REQUIRED WORK: Write out all the records exactly, and keep any images out.

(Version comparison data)
+ + + +

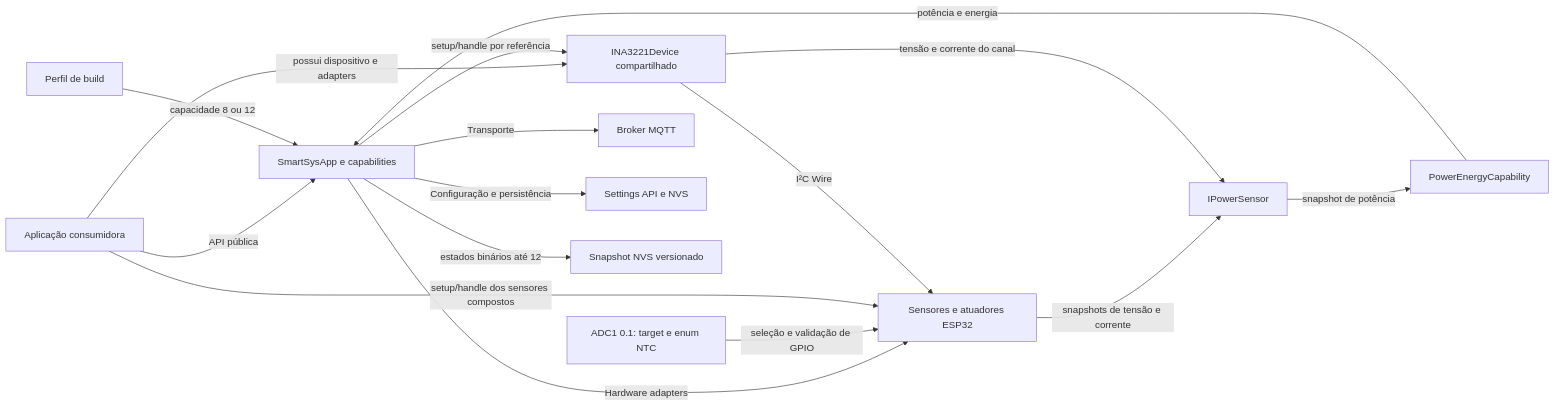
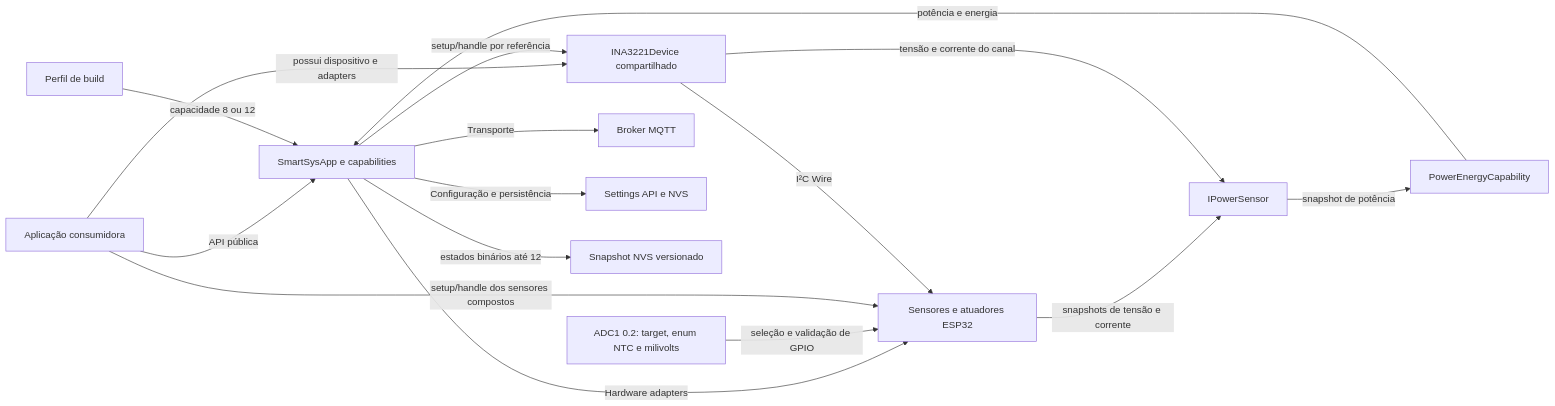
The diagram in docs/rfc/KNOWLEDGE-MAP.md (iotsmartsys/IoTSmartSysCore), drawn with Mermaid before and after one commit. The commit also changed other lines of this file and 3 other files, not shown here.

````diff
--- a/docs/rfc/KNOWLEDGE-MAP.md
+++ b/docs/rfc/KNOWLEDGE-MAP.md
@@ -147,18 +152,18 @@
 ```mermaid
 flowchart LR
     APP["Aplicação consumidora"] -->|"API pública"| CORE["SmartSysApp e capabilities"]
     PROFILE["Perfil de build"] -->|"capacidade 8 ou 12"| CORE
     CORE -->|"Hardware adapters"| HW["Sensores e atuadores ESP32"]
-    ADC1["ADC1 0.1: target e enum NTC"] -->|"seleção e validação de GPIO"| HW
+    ADC1["ADC1 0.2: target, enum NTC e milivolts"] -->|"seleção e validação de GPIO"| HW
     APP -->|"setup/handle dos sensores compostos"| HW
     APP -->|"possui dispositivo e adapters"| INA["INA3221Device compartilhado"]
     CORE -->|"setup/handle por referência"| INA
     INA -->|"I²C Wire"| HW
     HW -->|"snapshots de tensão e corrente"| PSENSOR["IPowerSensor"]
     INA -->|"tensão e corrente do canal"| PSENSOR
     PSENSOR -->|"snapshot de potência"| POWER["PowerEnergyCapability"]
     POWER -->|"potência e energia"| CORE
     CORE -->|"Transporte"| MQTT["Broker MQTT"]
     CORE -->|"Configuração e persistência"| SETTINGS["Settings API e NVS"]
     CORE -->|"estados binários até 12"| BCS["Snapshot NVS versionado"]
 ```
````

+ + + +

SOLVED EXERCISE:
The diagram in docs/rfc/KNOWLEDGE-MAP.md (iotsmartsys/IoTSmartSysCore), drawn with Mermaid before and after one commit. The commit also changed other lines of this file and 3 other files, not shown here.

````diff
--- a/docs/rfc/KNOWLEDGE-MAP.md
+++ b/docs/rfc/KNOWLEDGE-MAP.md
@@ -147,18 +152,18 @@
 ```mermaid
 flowchart LR
     APP["Aplicação consumidora"] -->|"API pública"| CORE["SmartSysApp e capabilities"]
     PROFILE["Perfil de build"] -->|"capacidade 8 ou 12"| CORE
     CORE -->|"Hardware adapters"| HW["Sensores e atuadores ESP32"]
-    ADC1["ADC1 0.1: target e enum NTC"] -->|"seleção e validação de GPIO"| HW
+    ADC1["ADC1 0.2: target, enum NTC e milivolts"] -->|"seleção e validação de GPIO"| HW
     APP -->|"setup/handle dos sensores compostos"| HW
     APP -->|"possui dispositivo e adapters"| INA["INA3221Device compartilhado"]
     CORE -->|"setup/handle por referência"| INA
     INA -->|"I²C Wire"| HW
     HW -->|"snapshots de tensão e corrente"| PSENSOR["IPowerSensor"]
     INA -->|"tensão e corrente do canal"| PSENSOR
     PSENSOR -->|"snapshot de potência"| POWER["PowerEnergyCapability"]
     POWER -->|"potência e energia"| CORE
     CORE -->|"Transporte"| MQTT["Broker MQTT"]
     CORE -->|"Configuração e persistência"| SETTINGS["Settings API e NVS"]
     CORE -->|"estados binários até 12"| BCS["Snapshot NVS versionado"]
 ```
````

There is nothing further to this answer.